++++ RECORDS FOR THIS TASK

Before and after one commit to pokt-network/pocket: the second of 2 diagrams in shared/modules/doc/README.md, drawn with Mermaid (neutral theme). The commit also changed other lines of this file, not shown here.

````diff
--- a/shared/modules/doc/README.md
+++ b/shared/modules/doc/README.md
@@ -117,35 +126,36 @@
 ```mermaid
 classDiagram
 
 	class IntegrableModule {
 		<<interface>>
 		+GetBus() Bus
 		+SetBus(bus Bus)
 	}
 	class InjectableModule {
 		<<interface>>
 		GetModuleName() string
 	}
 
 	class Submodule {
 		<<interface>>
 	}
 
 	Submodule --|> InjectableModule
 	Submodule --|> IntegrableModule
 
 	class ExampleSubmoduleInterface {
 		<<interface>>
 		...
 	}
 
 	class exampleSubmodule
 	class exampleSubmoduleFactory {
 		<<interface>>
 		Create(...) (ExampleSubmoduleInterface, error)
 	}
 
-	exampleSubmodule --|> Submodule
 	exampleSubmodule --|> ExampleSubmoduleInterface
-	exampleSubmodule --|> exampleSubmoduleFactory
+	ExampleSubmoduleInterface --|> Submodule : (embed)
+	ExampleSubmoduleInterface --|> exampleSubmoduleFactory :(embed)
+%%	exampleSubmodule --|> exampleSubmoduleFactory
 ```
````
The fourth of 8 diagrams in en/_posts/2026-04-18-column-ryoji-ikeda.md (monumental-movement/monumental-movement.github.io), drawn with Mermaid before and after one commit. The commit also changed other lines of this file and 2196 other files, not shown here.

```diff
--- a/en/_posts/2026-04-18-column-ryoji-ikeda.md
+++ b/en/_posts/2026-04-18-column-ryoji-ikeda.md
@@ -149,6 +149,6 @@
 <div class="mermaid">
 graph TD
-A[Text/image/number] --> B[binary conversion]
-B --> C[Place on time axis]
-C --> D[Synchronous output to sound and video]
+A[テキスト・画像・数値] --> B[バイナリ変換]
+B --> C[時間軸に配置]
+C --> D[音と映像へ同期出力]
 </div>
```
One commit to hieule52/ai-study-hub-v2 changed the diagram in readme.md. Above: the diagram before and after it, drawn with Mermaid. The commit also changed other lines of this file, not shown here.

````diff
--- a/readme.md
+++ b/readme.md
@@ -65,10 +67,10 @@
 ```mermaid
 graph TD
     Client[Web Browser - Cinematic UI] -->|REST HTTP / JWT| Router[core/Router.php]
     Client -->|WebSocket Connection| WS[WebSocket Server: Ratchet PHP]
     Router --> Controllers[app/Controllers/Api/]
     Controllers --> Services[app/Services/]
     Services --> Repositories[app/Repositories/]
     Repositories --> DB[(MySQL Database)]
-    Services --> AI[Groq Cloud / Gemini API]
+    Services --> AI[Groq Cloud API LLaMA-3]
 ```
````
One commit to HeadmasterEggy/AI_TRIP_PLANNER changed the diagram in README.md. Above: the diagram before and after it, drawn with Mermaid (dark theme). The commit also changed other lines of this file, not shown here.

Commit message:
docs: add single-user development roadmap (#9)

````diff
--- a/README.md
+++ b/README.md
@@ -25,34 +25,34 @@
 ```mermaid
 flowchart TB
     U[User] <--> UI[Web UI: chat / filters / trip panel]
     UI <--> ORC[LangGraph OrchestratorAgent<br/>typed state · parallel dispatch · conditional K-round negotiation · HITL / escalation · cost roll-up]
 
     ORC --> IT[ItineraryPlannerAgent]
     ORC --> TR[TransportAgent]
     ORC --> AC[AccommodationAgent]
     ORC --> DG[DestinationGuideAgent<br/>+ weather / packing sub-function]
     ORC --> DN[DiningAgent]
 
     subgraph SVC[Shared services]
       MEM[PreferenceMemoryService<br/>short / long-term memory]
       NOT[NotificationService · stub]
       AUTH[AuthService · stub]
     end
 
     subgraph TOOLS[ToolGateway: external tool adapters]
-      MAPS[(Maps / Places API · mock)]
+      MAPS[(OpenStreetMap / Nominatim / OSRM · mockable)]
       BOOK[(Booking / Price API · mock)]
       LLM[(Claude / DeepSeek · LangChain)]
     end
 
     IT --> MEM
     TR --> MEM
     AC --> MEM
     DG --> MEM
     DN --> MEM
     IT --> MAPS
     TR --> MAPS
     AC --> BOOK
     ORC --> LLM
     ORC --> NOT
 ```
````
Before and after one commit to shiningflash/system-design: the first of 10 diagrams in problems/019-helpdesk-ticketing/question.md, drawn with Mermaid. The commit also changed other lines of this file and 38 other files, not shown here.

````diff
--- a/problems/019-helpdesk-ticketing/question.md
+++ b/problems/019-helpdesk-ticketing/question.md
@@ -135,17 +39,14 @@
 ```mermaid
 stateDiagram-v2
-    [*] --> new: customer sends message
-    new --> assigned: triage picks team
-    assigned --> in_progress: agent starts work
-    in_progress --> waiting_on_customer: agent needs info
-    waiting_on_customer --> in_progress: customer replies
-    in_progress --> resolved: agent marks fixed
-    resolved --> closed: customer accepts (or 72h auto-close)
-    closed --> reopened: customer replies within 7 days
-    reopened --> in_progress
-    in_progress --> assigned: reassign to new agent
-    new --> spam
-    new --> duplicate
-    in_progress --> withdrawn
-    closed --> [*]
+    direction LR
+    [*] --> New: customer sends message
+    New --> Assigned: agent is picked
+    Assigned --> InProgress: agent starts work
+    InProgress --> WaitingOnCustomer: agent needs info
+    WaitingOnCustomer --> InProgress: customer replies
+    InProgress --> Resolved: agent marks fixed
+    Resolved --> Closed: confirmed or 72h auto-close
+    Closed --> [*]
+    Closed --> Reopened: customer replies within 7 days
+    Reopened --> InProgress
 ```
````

++++++++

Check every line above for the string "embed" and copy those that have it.

+	ExampleSubmoduleInterface --|> Submodule : (embed)
+	ExampleSubmoduleInterface --|> exampleSubmoduleFactory :(embed)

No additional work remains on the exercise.